All that is needed is every line of the listing below that has "Zealand".

[Extracted information — start]

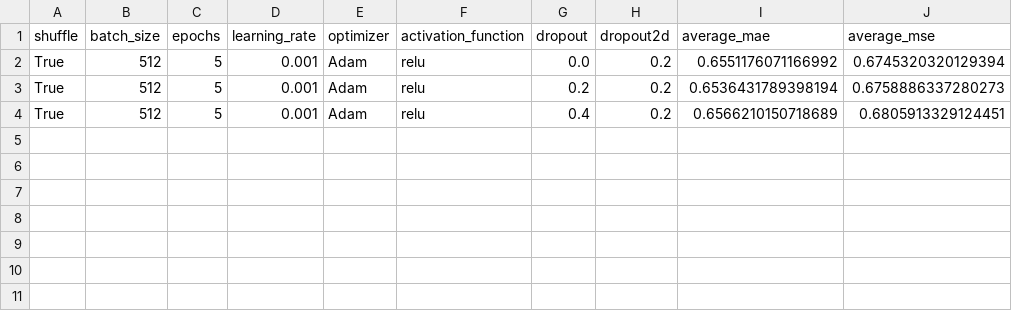
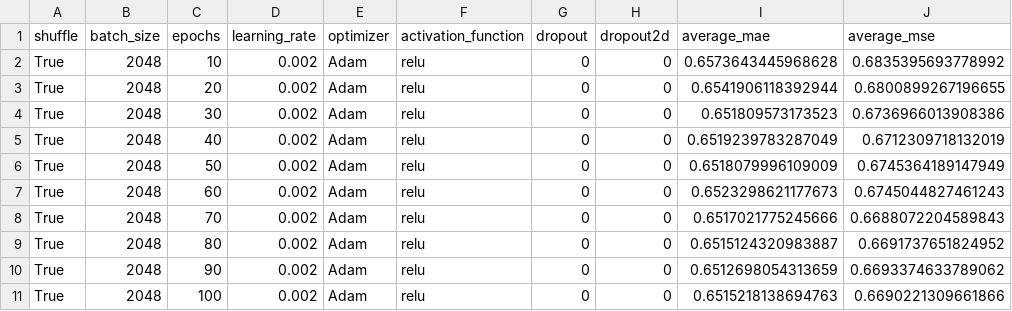
Before and after one commit to lukeginn/pytorch-cnn-generator, a CSV file: outputs/cross_validation_results.csv, drawn as a sheet.

```diff
--- a/outputs/cross_validation_results.csv
+++ b/outputs/cross_validation_results.csv
@@ -1,4 +1,11 @@
 shuffle,batch_size,epochs,learning_rate,optimizer,activation_function,dropout,dropout2d,average_mae,average_mse
-True,512,5,0.001,Adam,relu,0.0,0.2,0.6551176071166992,0.6745320320129394
-True,512,5,0.001,Adam,relu,0.2,0.2,0.6536431789398194,0.6758886337280273
-True,512,5,0.001,Adam,relu,0.4,0.2,0.6566210150718689,0.6805913329124451
+True,2048,10,0.002,Adam,relu,0,0,0.6573643445968628,0.6835395693778992
+True,2048,20,0.002,Adam,relu,0,0,0.6541906118392944,0.6800899267196655
+True,2048,30,0.002,Adam,relu,0,0,0.651809573173523,0.6736966013908386
+True,2048,40,0.002,Adam,relu,0,0,0.6519239783287049,0.6712309718132019
+True,2048,50,0.002,Adam,relu,0,0,0.6518079996109009,0.6745364189147949
+True,2048,60,0.002,Adam,relu,0,0,0.6523298621177673,0.6745044827461243
+True,2048,70,0.002,Adam,relu,0,0,0.6517021775245666,0.6688072204589843
+True,2048,80,0.002,Adam,relu,0,0,0.6515124320983887,0.6691737651824952
+True,2048,90,0.002,Adam,relu,0,0,0.6512698054313659,0.6693374633789062
+True,2048,100,0.002,Adam,relu,0,0,0.6515218138694763,0.6690221309661866
```
Also changed, not shown: 12 other files.
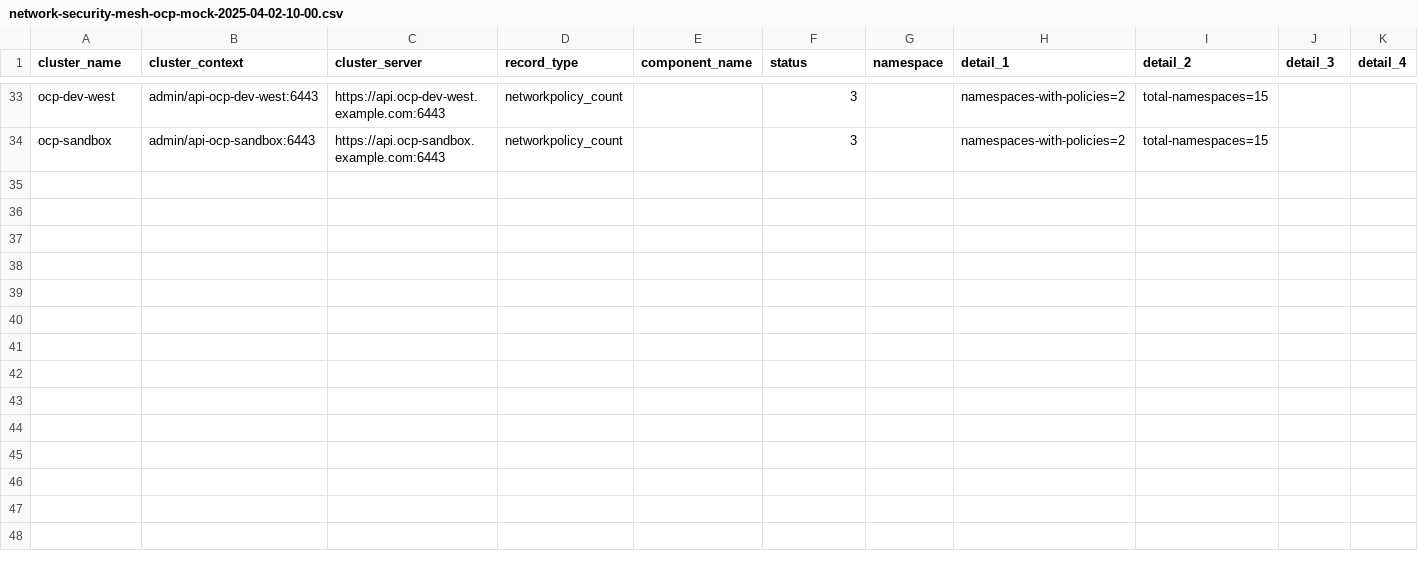
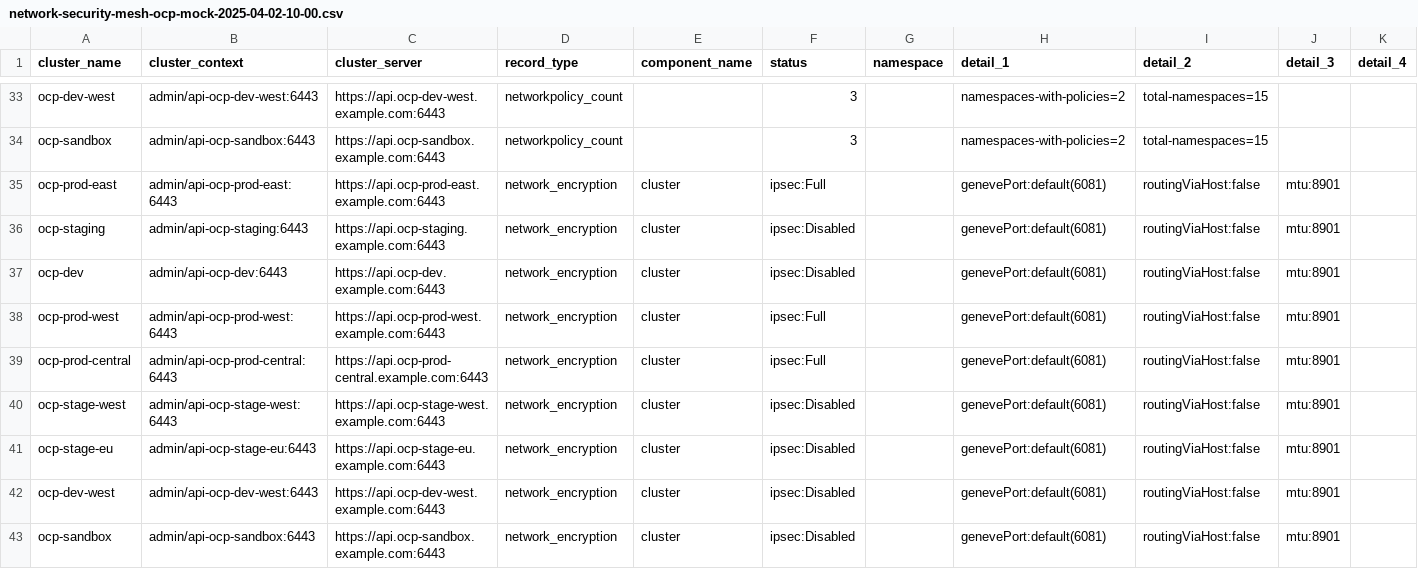
Before and after one commit to stuartshay/openshift-csv-exporter, a CSV file: datastore/data/network-security-mesh-ocp-mock-2025-04-02-10-00.csv, drawn as a sheet; only a part is shown, gaps mark what is left out; the diff names each change by its address in the sheet, - before the commit and + after, or states it on an @@ line.

Commit message:
Add OCP-33/34/35 controls to network-security notebook
- OCP-33 Encryption in Transit: IPsec mode + IngressController TLS + insecure route count
- OCP-34 CNI Plugin Usage: active CNI plugin + NetworkPolicy support + policy presence
- OCP-35 External Egress/Ingress Boundary Protection: WAF presence/enabled + ingress availability

Mock data: append 9 network_encryption rows to network-security-mesh CSV
(ipsec:Full for prod clusters, ipsec:Disabled for staging/dev/sandbox).

```diff
--- a/datastore/data/network-security-mesh-ocp-mock-2025-04-02-10-00.csv
+++ b/datastore/data/network-security-mesh-ocp-mock-2025-04-02-10-00.csv
+row 35: ocp-prod-east | admin/api-ocp-prod-east:6443 | https://api.ocp-prod-east.example.com:6443 | network_encryption | cluster | ipsec:Full |  | genevePort:default(6081) | routingViaHost:false | mtu:8901
+row 36: ocp-staging | admin/api-ocp-staging:6443 | https://api.ocp-staging.example.com:6443 | network_encryption | cluster | ipsec:Disabled |  | genevePort:default(6081) | routingViaHost:false | mtu:8901
+row 37: ocp-dev | admin/api-ocp-dev:6443 | https://api.ocp-dev.example.com:6443 | network_encryption | cluster | ipsec:Disabled |  | genevePort:default(6081) | routingViaHost:false | mtu:8901
+row 38: ocp-prod-west | admin/api-ocp-prod-west:6443 | https://api.ocp-prod-west.example.com:6443 | network_encryption | cluster | ipsec:Full |  | genevePort:default(6081) | routingViaHost:false | mtu:8901
+row 39: ocp-prod-central | admin/api-ocp-prod-central:6443 | https://api.ocp-prod-central.example.com:6443 | network_encryption | cluster | ipsec:Full |  | genevePort:default(6081) | routingViaHost:false | mtu:8901
+row 40: ocp-stage-west | admin/api-ocp-stage-west:6443 | https://api.ocp-stage-west.example.com:6443 | network_encryption | cluster | ipsec:Disabled |  | genevePort:default(6081) | routingViaHost:false | mtu:8901
+row 41: ocp-stage-eu | admin/api-ocp-stage-eu:6443 | https://api.ocp-stage-eu.example.com:6443 | network_encryption | cluster | ipsec:Disabled |  | genevePort:default(6081) | routingViaHost:false | mtu:8901
+row 42: ocp-dev-west | admin/api-ocp-dev-west:6443 | https://api.ocp-dev-west.example.com:6443 | network_encryption | cluster | ipsec:Disabled |  | genevePort:default(6081) | routingViaHost:false | mtu:8901
+row 43: ocp-sandbox | admin/api-ocp-sandbox:6443 | https://api.ocp-sandbox.example.com:6443 | network_encryption | cluster | ipsec:Disabled |  | genevePort:default(6081) | routingViaHost:false | mtu:8901
```
Also changed, not shown: 1 other file.
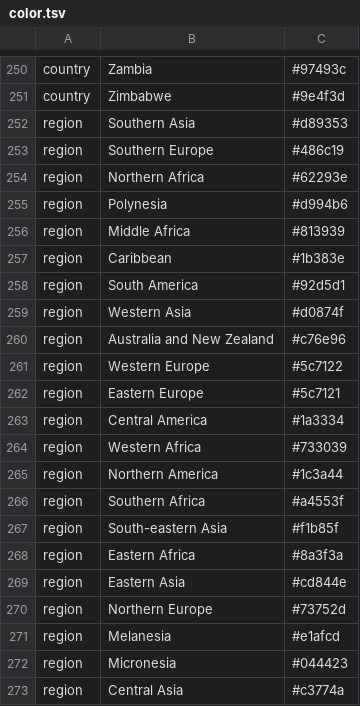
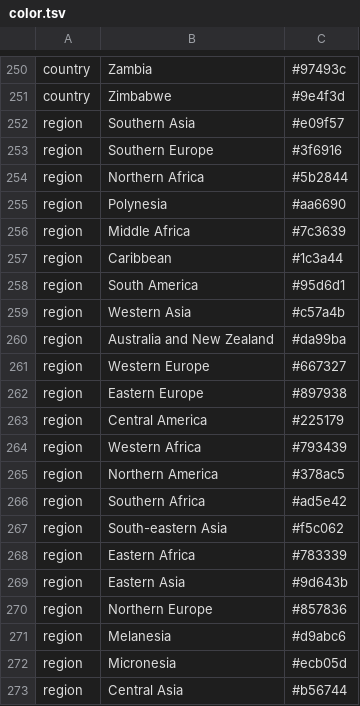
Before and after one commit to Integrative-Transcriptomics/TrepoGen-nextstrain, a TSV file: source/geo/color.tsv, drawn as a sheet; only a part is shown, gaps mark what is left out.

Commit message:
Adjusts region colors.

```diff
--- a/source/geo/color.tsv
+++ b/source/geo/color.tsv
@@ -251,23 +251,23 @@ country	Zambia	#97493c
 country	Zimbabwe	#9e4f3d
-region	Southern Asia	#d89353
-region	Southern Europe	#486c19
-region	Northern Africa	#62293e
-region	Polynesia	#d994b6
-region	Middle Africa	#813939
-region	Caribbean	#1b383e
-region	South America	#92d5d1
-region	Western Asia	#d0874f
-region	Australia and New Zealand	#c76e96
-region	Western Europe	#5c7122
-region	Eastern Europe	#5c7121
-region	Central America	#1a3334
-region	Western Africa	#733039
-region	Northern America	#1c3a44
-region	Southern Africa	#a4553f
-region	South-eastern Asia	#f1b85f
-region	Eastern Africa	#8a3f3a
-region	Eastern Asia	#cd844e
-region	Northern Europe	#73752d
-region	Melanesia	#e1afcd
-region	Micronesia	#044423
-region	Central Asia	#c3774a
+region	Southern Asia	#e09f57
+region	Southern Europe	#3f6916
+region	Northern Africa	#5b2844
+region	Polynesia	#aa6690
+region	Middle Africa	#7c3639
+region	Caribbean	#1c3a44
+region	South America	#95d6d1
+region	Western Asia	#c57a4b
+region	Australia and New Zealand	#da99ba
+region	Western Europe	#667327
+region	Eastern Europe	#897938
+region	Central America	#225179
+region	Western Africa	#793439
+region	Northern America	#378ac5
+region	Southern Africa	#ad5e42
+region	South-eastern Asia	#f5c062
+region	Eastern Africa	#783339
+region	Eastern Asia	#9d643b
+region	Northern Europe	#857836
+region	Melanesia	#d9abc6
+region	Micronesia	#ecb05d
+region	Central Asia	#b56744
```
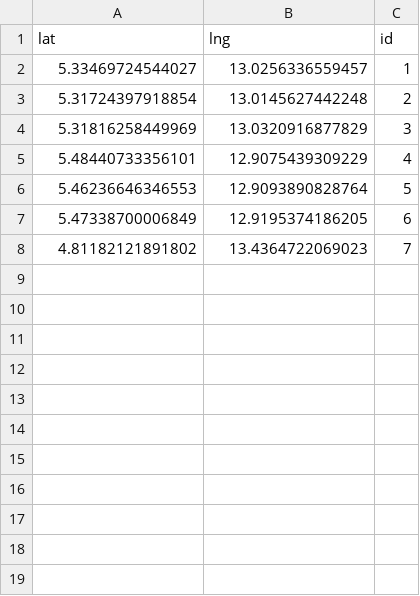
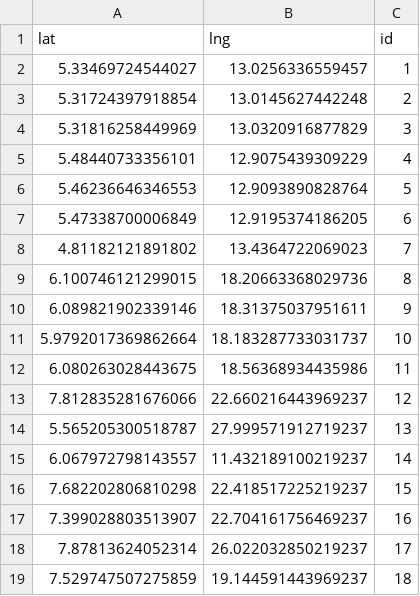
Before and after one commit to sepal-contrib/clip-time-series, a CSV file: utils/clip_test_points.csv, drawn as a sheet.

Commit message:
new set of points Fix #41

```diff
--- a/utils/clip_test_points.csv
+++ b/utils/clip_test_points.csv
@@ -8 +8,12 @@ lat,lng,id
 4.81182121891802,13.4364722069023,7
+6.100746121299015,18.20663368029736,8
+6.089821902339146,18.31375037951611,9
+5.9792017369862664,18.183287733031737,10
+6.080263028443675,18.56368934435986,11
+7.812835281676066,22.660216443969237,12
+5.565205300518787,27.999571912719237,13
+6.067972798143557,11.432189100219237,14
+7.682202806810298,22.418517225219237,15
+7.399028803513907,22.704161756469237,16
+7.87813624052314,26.022032850219237,17
+7.529747507275859,19.144591443969237,18
```
Also changed, not shown: 1 other file.
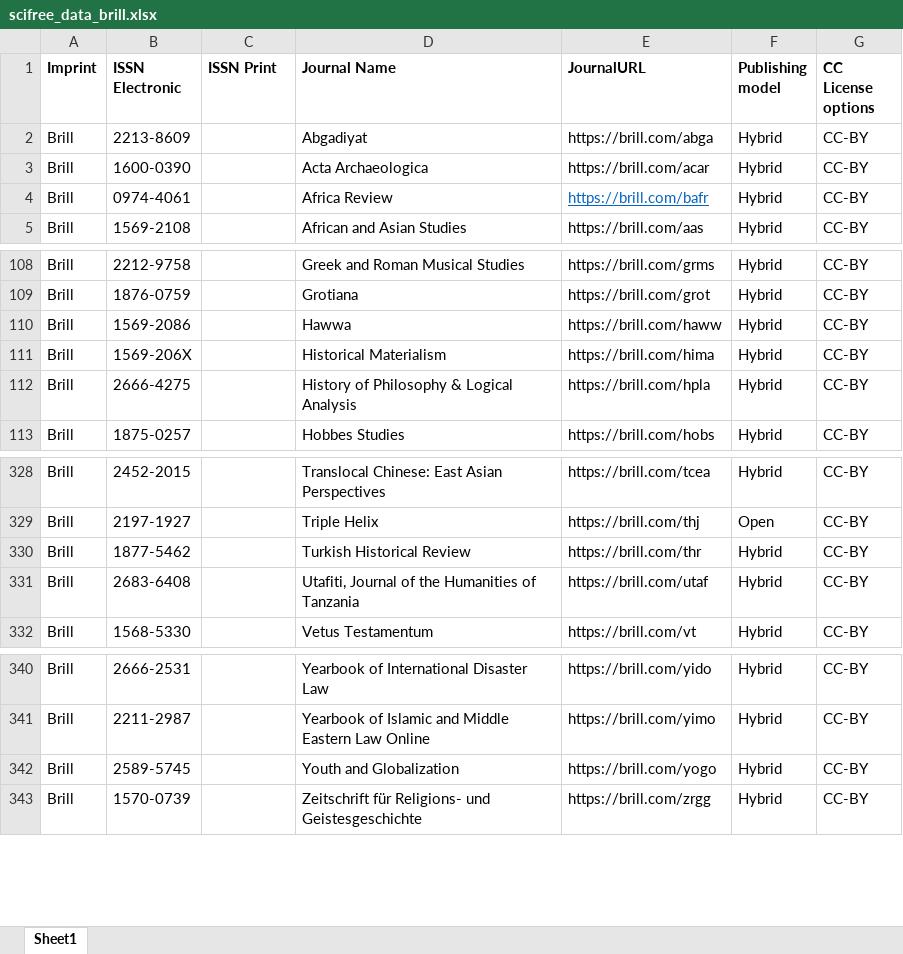
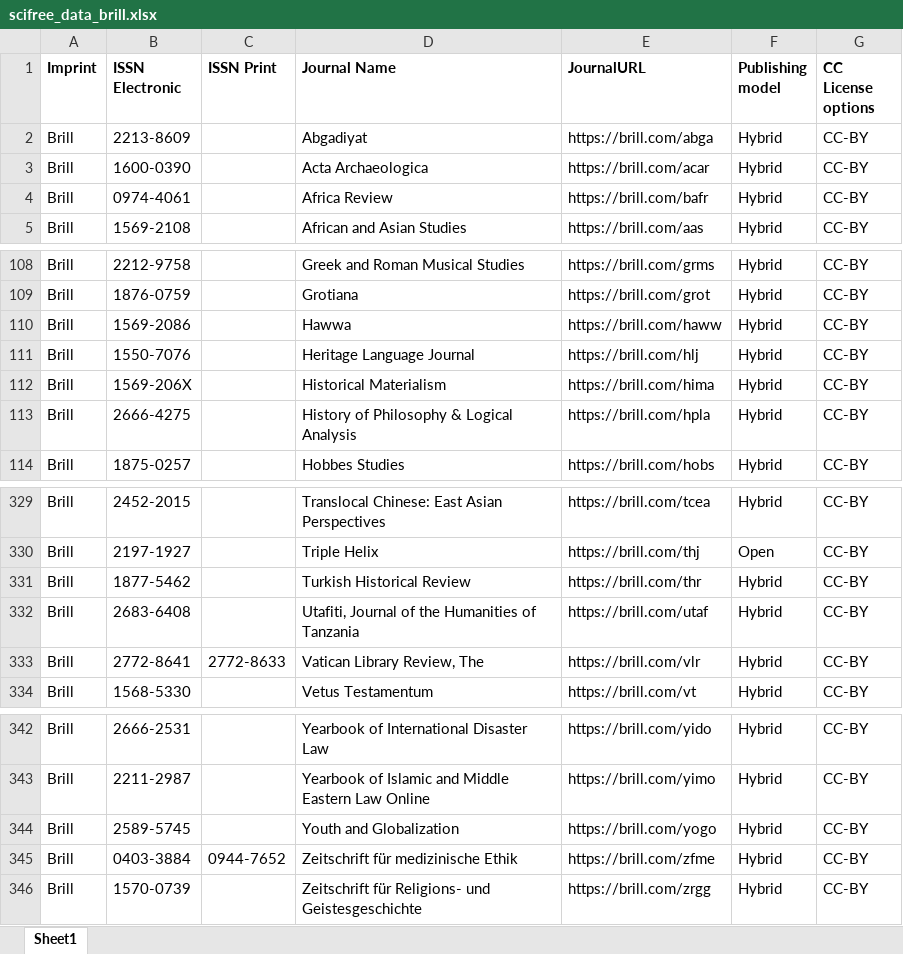
Before and after one commit to Kungbib/oa-tskr, an Excel workbook: Bibsam_tidskriftslistor/scifree_data_brill.xlsx, sheet Sheet1, drawn as a sheet; only a part is shown, gaps mark what is left out; values as stored, in another font and other column widths than the file's, no borders; conditional formats and table styles not drawn; the diff names each change by its address in the sheet, - before the commit and + after, or states it on an @@ line.

```diff
--- a/Bibsam_tidskriftslistor/scifree_data_brill.xlsx (sheet Sheet1)
+++ b/Bibsam_tidskriftslistor/scifree_data_brill.xlsx (sheet Sheet1)
@@ E4 underline: on → off, text colour: #0563C1 → black @@
+row 111: Brill | 1550-7076 |  | Heritage Language Journal | https://brill.com/hlj | Hybrid | CC-BY
+row 333: Brill | 2772-8641 | 2772-8633 | Vatican Library Review, The | https://brill.com/vlr | Hybrid | CC-BY
+row 345: Brill | 0403-3884 | 0944-7652 | Zeitschrift für medizinische Ethik | https://brill.com/zfme | Hybrid | CC-BY
```
Also changed, not shown: Bibsam_tidskriftslistor/Uppdateringar/tidskriftslistor_ändringar_008_6mar2023.xlsx, Bibsam_tidskriftslistor/scifree_data_karger.xlsx, 2 other files.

[Extracted information — finish]

* Answer for this exercise
-region	Australia and New Zealand	#c76e96
+region	Australia and New Zealand	#da99ba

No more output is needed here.